At a certain point, though, I didn’t know if it was gonna work out the way it did. I had been jockeying with one other guy from 4th to 5th and back well into May. June hit and the team seemed to slip further. I could not find a solid 3rd starter even, to compliment Lee and Wainwright. My third base was super weak and Gomez and Harper kept running into walls. Literally- they were back and forth from the DL for a couple months. Somewhere along the course of getting a couple of my probably-league leading Over-Negative-Fifty pointers from my starters, I tweeted out “I hate fantasy baseball”. The effect it had on my team couldn’t have been more positive.

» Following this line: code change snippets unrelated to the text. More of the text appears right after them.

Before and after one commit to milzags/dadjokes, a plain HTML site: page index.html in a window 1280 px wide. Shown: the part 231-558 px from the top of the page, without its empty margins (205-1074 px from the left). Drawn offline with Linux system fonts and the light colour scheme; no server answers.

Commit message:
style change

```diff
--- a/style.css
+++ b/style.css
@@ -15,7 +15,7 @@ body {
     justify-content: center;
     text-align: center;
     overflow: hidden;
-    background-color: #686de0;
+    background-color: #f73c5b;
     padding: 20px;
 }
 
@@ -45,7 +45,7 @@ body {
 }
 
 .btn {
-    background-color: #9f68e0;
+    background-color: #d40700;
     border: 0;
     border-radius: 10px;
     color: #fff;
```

I ran off a string of more over 250 days than probably anyone else in the league during that span, most of those days going for over 300. It ended up being too much for the 3 or for other teams I was hanging back with. I was soon in third behind the Malherek having the fantasy year of his life, Terry. But Terry seemed to lose focus, as it was probably easy to do with football season starting and Ellis still sitting so far ahead.

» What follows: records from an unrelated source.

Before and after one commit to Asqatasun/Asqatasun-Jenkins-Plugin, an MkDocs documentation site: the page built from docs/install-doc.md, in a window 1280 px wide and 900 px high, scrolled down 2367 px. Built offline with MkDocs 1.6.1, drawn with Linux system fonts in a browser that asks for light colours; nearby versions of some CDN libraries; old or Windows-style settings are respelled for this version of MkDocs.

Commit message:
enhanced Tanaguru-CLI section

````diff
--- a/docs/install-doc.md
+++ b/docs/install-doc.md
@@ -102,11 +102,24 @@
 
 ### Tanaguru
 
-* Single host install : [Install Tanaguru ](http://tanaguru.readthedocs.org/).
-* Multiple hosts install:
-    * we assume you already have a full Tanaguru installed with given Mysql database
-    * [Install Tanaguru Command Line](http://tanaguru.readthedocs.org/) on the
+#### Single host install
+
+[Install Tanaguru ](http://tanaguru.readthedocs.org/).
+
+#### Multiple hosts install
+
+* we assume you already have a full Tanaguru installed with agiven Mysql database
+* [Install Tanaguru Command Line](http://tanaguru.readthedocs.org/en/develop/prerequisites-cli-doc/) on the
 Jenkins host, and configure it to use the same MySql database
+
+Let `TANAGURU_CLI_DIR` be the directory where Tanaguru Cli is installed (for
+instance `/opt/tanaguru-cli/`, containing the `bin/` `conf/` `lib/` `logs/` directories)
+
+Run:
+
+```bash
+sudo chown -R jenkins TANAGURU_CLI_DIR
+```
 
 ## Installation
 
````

I never thought it was conceivable to catch Ellis. It was my goal to reach and maintain second place, which I was able to do. Because I had not made so many moves throughout the season, I had an advantage on many of the guys who were chasing me. But Ellis had an even bigger advantage. He only had used half his moves or so well into September, and so streamed a bunch of pitchers down the stretch, burying the rest of us. My lead over Kyle was still not secure until I got decent performances from Estrada (rejoining my team from when I dropped him a month in) and Ubaldo the last day of the season didn’t hurt. And another value pick for me, Greg Holland, really carried his weight down the stretch. It was such a psychological advantage that your great points day could be helped by another 40 pointer from the KC closer, or that a bad pitching or hitting day could be salvaged by such a bonus. He got 33 on September 29th which more than shut the door on Kyle.

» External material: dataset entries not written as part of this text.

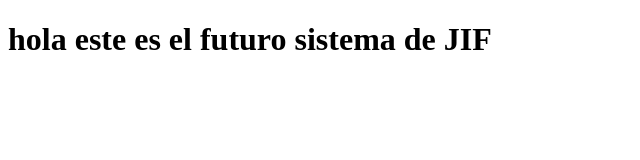
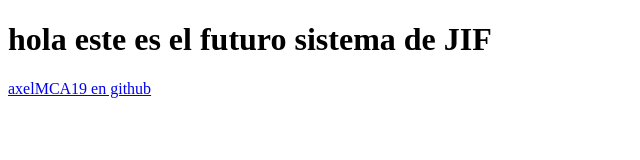
Before and after one commit to axelMCA19/traductor-jif, a plain HTML site: page index.html in a window 1280 px wide. Shown: the whole page, without its empty margins (0-640 px from the left). Drawn offline with Linux system fonts and the light colour scheme.

Commit message:
cambio 8 f30/12/2024
aqui estoy poniendo a prueba la rama central

```diff
--- a/index.html
+++ b/index.html
@@ -7,5 +7,6 @@
 </head>
 <body>
     <h1>hola este es el futuro sistema de JIF</h1>
+    <a href="https://github.com/axelMCA19">axelMCA19 en github</a>
 </body>
 </html>
```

The whole season I had been viewing my respective two teams as based around certain divisions in baseball. My team in my Sporty Friends’ league, Shades of ‘24[i], was more or less based around the AL West. Kinsler, King Felix, and the the Flying Salmon (Iwakuma) were staples of a team that wound up mounting a 3rd place season.[ii] Obsessed was based even more around the NL Central. So when I needed another bat down the stretch to replace the hurt Desmond Jennings, I turned to the division again, taking Matt Adams, who had now taken over for Allen Craig. It was a double advantage because Terry had Allen Craig, who wouldn’t play the rest of the year, and he’d been a big reason the team was in that position. Between that and Jose Fernandez reaching his innings limit, Terry was doomed down the stretch.